How to Put Together a Workout Routine

By on December 2, 2014
how-to-put-together-a-workout-routine

If you’re like most people, then you want to get the most out of every workout. We all live such busy lives that’s it’s important to us to exercise as efficiently as possible and get the maximum results out of every training session. It’s because of this desire, that it’s no surprise that one of the most common questions asked to trainers is how to put together a workout routine?

My answer to this question has been the same for over 13 years, mix it up. Variety is the key to continuously improving your fitness level without hitting plateaus. That’s why VimoFit is set up to automatically create a new workout for you each day.

Check out 6 tips to creating your own workout routine:

High Intensity Interval Training

H.I.I.T gets you more fit in less time, makes you smarter, and supercharges your metabolism. H.I.I.T. workouts usually include short bursts of intense exercise followed by short breaks to recover. These workouts generally use time rounds oppose to counting repetitions.

The routines can contain an unlimited variety of exercises including body weight training, Olympic lifting, plyometrics (jump training), weight training, and sprints. A Colorado State University study found that thanks to a boost in your metabolic rate, you can burn as many as 200 extra calories in the next 24 hours from only 150 seconds of intense exercise.

Lay Off the Machines

While machine training does have its place, there’s a reason why we try to avoid them in our customized workouts. Exclusively training on machines doesn’t challenge your muscles functionally. Machines take away the stability and balance function of exercise which can minimize the effectiveness. This results in less central nervous system firing and less calories burned per repetition.

Try using the dumbbell chest press instead of a machine chest press, barbell squats instead of smith machine squats, and lunges instead of leg extensions.

Body Weight Training

Your body is a remarkable tool and with the right know-how it doesn’t require any additional equipment to get a good workout in. Unlike machine training, bodyweight training forces your body to train functionally (the way our bodies work in real life). They also require large amounts of stability, balance, and coordination to perform.

Consider this, a simple squat using only your bodyweight requires that your legs press 75% of your bodyweight. For a 200lb male, that equates to 150lbs.

Mix up your sets x reps and load

It may sound difficult, but don’t let it intimidate you because it’s not as complicated as it sounds. Are you stuck in a routine where you do the typical 3 sets of 12 repetitions or 4 sets of 10 repetitions on every workout? This is overwhelmingly the biggest mistake I see in people who stopped seeing results.
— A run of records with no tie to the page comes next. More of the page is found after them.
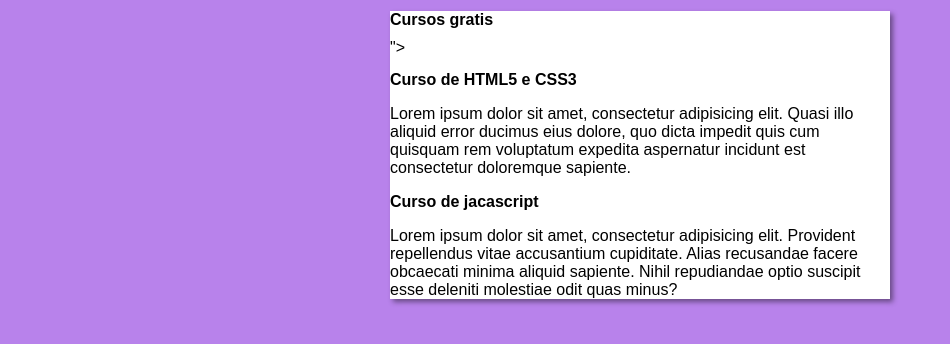
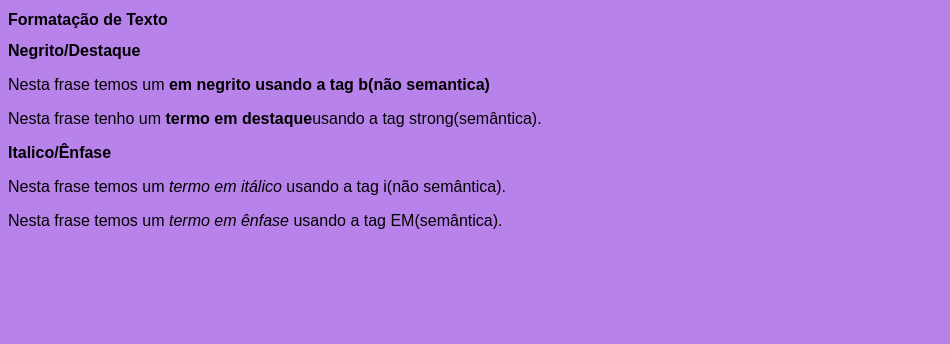
Before and after one commit to Iago2327/Projeto-site, a plain HTML site: page index.html in a window 1280 px wide. Shown: the whole page, without its empty margins (0-950 px from the left). Drawn offline with Linux system fonts and the light colour scheme.

Commit message:
Formatação em HTML5

```diff
--- a/index.html
+++ b/index.html
@@ -8,20 +8,14 @@
     <link rel="stylesheet" href="estilos/style.css">
 </head>
 <body>
-    <main>
-        <header>
-            <h1>Cursos gratis</h1>
-            </video>">
-        </header>
-        <article>
-            <h2>Curso de HTML5 e CSS3</h2>
-            <p>Lorem ipsum dolor sit amet, consectetur adipisicing elit. Quasi illo aliquid error ducimus eius dolore, quo dicta impedit quis cum quisquam rem voluptatum expedita aspernatur incidunt est consectetur doloremque sapiente.</p>
-        </article>
-        <article>
-            <h2>Curso de jacascript</h2>
-            <p>Lorem ipsum dolor sit amet, consectetur adipisicing elit. Provident repellendus vitae accusantium cupiditate. Alias recusandae facere obcaecati minima aliquid sapiente. Nihil repudiandae optio suscipit esse deleniti molestiae odit quas minus?</p>
-        </article>
-    </main>
+<header>
+            <h1>Formatação de Texto</h1>
+        <h2>Negrito/Destaque</h2>
+    <p>Nesta frase temos um <b>em negrito usando a tag b(não semantica)</b></p>
+    <p>Nesta frase tenho um <strong>termo em destaque</strong>usando a tag strong(semântica).</p>
+    <h2>Italico/Ênfase</h2>
+    <p>Nesta frase temos um <i>termo em itálico</i> usando a tag i(não semântica).</p>
+    <p>Nesta frase temos um <em>termo em ênfase</em> usando a tag EM(semântica).</p>
 
 </body>
 </html>
```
Many are always looking for new and exciting exercises, but once they find those exercises they apply them with the same 3 x 12 or 4 x 10 formats. Most don’t realize that more important to changing up the actual exercises is changing the way in which they are applied. By mixing up the sets x reps the load (or weight/resistance) used gets changed accordingly, less reps means more weight and more reps mean less weight.

Here’s some ways to mix up your sets x reps and the effect they’ll have for your muscles. The more variety the better for a well rounded physique, but choose which are most important to you for your goals.

Strength Development: Applicable for everyone. Creates strength which is the foundation of all muscle contractions and lean, toned muscle. (Does not create bulk in women)
4 x 6, 5 x 5, 6 x 4, 4 x 8

Hypertrophy: Best used to increase muscle size.
4 x 8, 4 x 10, 4 x 12, 3 x 10, 3 x 12, 3 x 15, 2 x 15

Endurance: Best used to increase muscular endurance and burn calories. Does not have an effect on “tone” or “mass.” When performed in excess, it can cause muscle atrophy.
1 x 20, 1 x 25, 1 x 30, 2 x 20, 2 x 25, 2 x 30, 3 x 20, 3 x 25, 3 x 30

Length of Workout

The length or duration of your workout is one of the easiest things to change up. If you take the exact same exercises, sets, and repetitions, but simply change the time you take to complete it then your body will recognize it as being a completely different workout.

Here’s a basic workout example:

Dumbbell Squats 3 x 12
Dumbbell Chest Press 3 x 12
Dumbbell Bent Over Row 3 x 12

This routine could be completed as a circuit with no rest or slowly with a 45 second break in between. All you have to do is adjust the weight accordingly, more weight for longer breaks and less weight for shorter breaks.

Interval Sprints

If you’re used to doing long bouts of cardio exercise like running, biking, or elliptical then interval sprints could be just what you need to shock your body. Interval sprints utilize shorts bursts of maximal effort with longer periods of lower effort.

Instead of biking for 60 minutes straight, you would perform intervals for a total of 20 minutes. In that 20 minutes you could do 20 sets of 15 seconds of maximum effort peddling x 45 seconds of lower effort peddling at a relaxed pace.

Summary:

No matter what workouts you choose to do, the important thing is to mix it up. If you don’t want to worry about how to put together a workout routine, then let VimoFit do it for you.